Monday, May 11, 2009

60, 59

Two books that ate up all of my free time and reminded me to balance the reading list every week.

Tropic Of Cancer: Henry Miller -Miller was brilliant and reading Tropic Of Cancer, I can see where so many of the writers I admire at least took some lead from. Hunter Thompson, Kerouac, Bukowski and some of the other beat writers owe a bit to Miller. He was fearlessly descriptive, unashamed of either his baser urges or his flickering compassion. The plot is sort of vague, but there is plenty of character study and some interesting observational stuff that spins outward like a jazz solo.

Tropic Of Cancer is a dense read meant to be consumed leisurely. Basically, it's the wrong sort of book on a hundred book race unless you balance it with a comic book. I loved it. Somehow, I'm going to fit in at least one more of his books.

The Watchers Out Of Time: H.P. Lovecraft/August Derleth -August Derleth was a friend and student of Lovecraft's. As the story goes, after Lovecraft died, Derleth took some of his friend's notes and turned them into stories. Nobody wanted to buy them, so he ended up founding Arkham House, which eventually published Lovecraft's work as well as related material. The Watchers Out Of Time is a collection of Derleth's Lovecraft influenced and founded stories.

Derleth's stories aren't bad, but they lack the intensity of atmosphere that Lovecraft was so good at creating. The collection also tends to get repetitive: too many of the scenarios are repeated -a stiff and stodgy academic inherits the substantial property of a distant, evil uncle. Usually a monster shows up. Sometimes the academic is saved at the very last moment. Other times, not.

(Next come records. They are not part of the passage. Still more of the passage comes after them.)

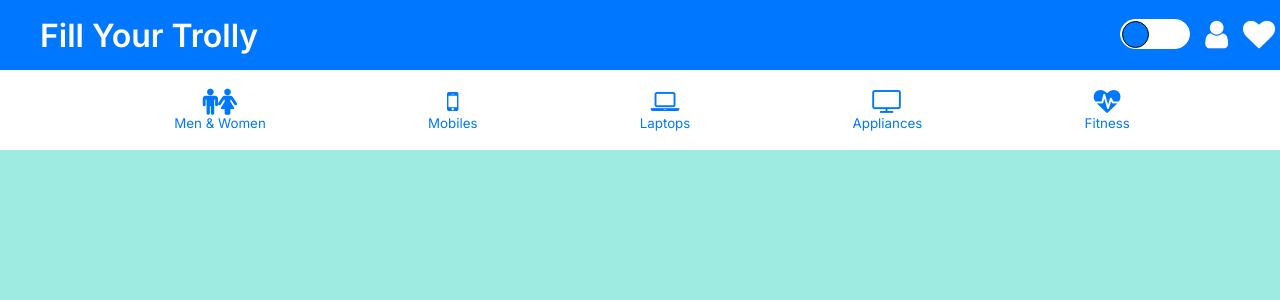
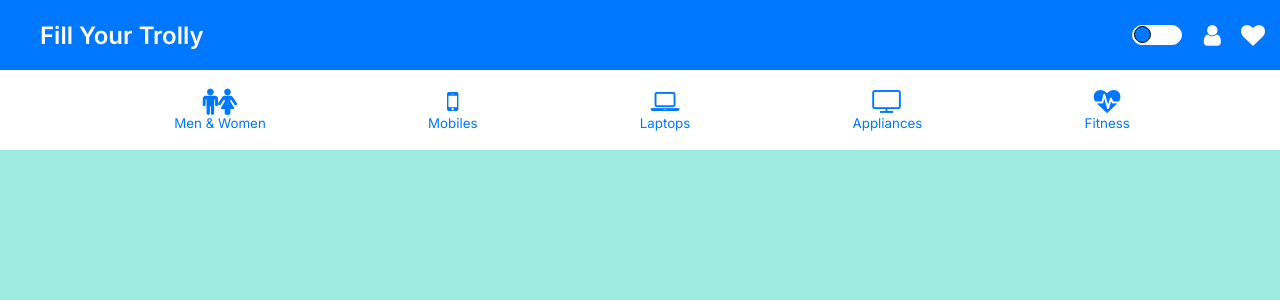
Before and after one commit to rishi282001/aff-site-gr, a React (Create React App) app: page / in a window 1280 px wide. Shown: the top 300 px of the page. Built offline with nearby package versions, Linux system fonts and the light colour scheme.

Commit message:
icon size changed

```diff
--- a/src/Titlebar.js
+++ b/src/Titlebar.js
@@ -1,7 +1,7 @@
+import { IconButton } from "@material-ui/core";
 import { useState } from "react";
 
 export function Titlebar() {
-
     const[switchState, setSwitchState] = useState(false);
 
     const toggleHandler = () => {
@@ -17,7 +17,7 @@ export function Titlebar() {
         {
             toggle.style.backgroundColor = "#0077FF";
             toggle.setAttribute('class','toggle');
-            toggle.style.transform = "translateX(-40px)";
+            toggle.style.transform = "translateX(-30px)";
         }
 
         setSwitchState(!switchState);
@@ -25,13 +25,19 @@ export function Titlebar() {
 
     return (
         <div className="titlebar">
-            <h1>Fill Your Trolly</h1>
-            <div className="helper-holder">
-                <span className="switch" onClick={() => toggleHandler()}>
-                    <i className="toggle"></i>
-                </span>
-                <i className="fa fa-user fa-2x" aria-hidden="true"></i>
-                <i className="fa fa-heart fa-2x" aria-hidden="true"></i>
+            <h2>Fill Your Trolly</h2>
+            <div className="helper-holder" >
+                <IconButton>
+                    <span className="switch" onClick={() => toggleHandler()}>
+                        <i className="toggle"></i>
+                    </span>
+                </IconButton>
+                <IconButton style={{padding: "10px"}}>
+                    <i className="fa fa-user" aria-hidden="true"></i>
+                </IconButton>
+                <IconButton style={{padding: "10px"}}>
+                    <i className="fa fa-heart" aria-hidden="true"></i>
+                </IconButton>
             </div>
         </div>
     );
--- a/src/index.scss
+++ b/src/index.scss
@@ -78,43 +78,45 @@ code {
   background-color: #0077FF;
   color: #FFF;
 
+  h2 {
+    width: 100%;
+    text-align: left;
+    padding: 0px 0px 0px 40px;
+  }
+
   .helper-holder {
     display: flex;
     justify-content: space-between;
+    align-items: center;
     margin-right: 5px;
-    column-gap: 15px;
 
     .switch {
       position: relative;
-      height: 30px;
-      width: 70px;
+      height: 20px;
+      width: 50px;
       border-radius: 20px;
       background: #FFF;
       border: 1px solid #fff;
 
       .toggle {
         position: absolute;
-        height: 27px;
-        width: 27px;
-        top: 1px;
+        height: 17px;
+        width: 17px;
+        top: 0px;
         right: 0;
         @include flexBox();
         border-radius: 50%;
         transition: 0.5s ease;
-        transform: translateX(-40px);
+        transform: translateX(-30px);
         border: 1px solid #000;
         background: #0077ff;
         color: none;
       }
     }
+    i {
+      color: #FFF;
+    }
   }
-
-  h1 {
-    width: 100%;
-    text-align: left;
-    padding: 0px 0px 0px 40px;
-  }
-
 }
 
 /* Navbar */
```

Also, not a good book to read when you're trying to hammer out 100 by the end of December. Still, it was instructional and while not as dark or brooding as Lovecraft, Derleth is a lot more readable. Lovecraft liked to dig up archaic, uncommonly used words which he then wailed on until you felt like you were going to be sick. Partially, this is forgivable since Lovecraft's characters were often ivory tower numb skulls who more or less deserved to be driven mad, skinned alive and turned into a handbag for the Elder Gods.

Not great, but not bad.


Brooke said...

Miller's collection of essays -- "Stand Still Like the Hummingbird" -- should be added to your list. Not as heavy a load, considering your goal, as the Tropics, but essential Miller, nevertheless.

primalscreamx said...

Consider it added.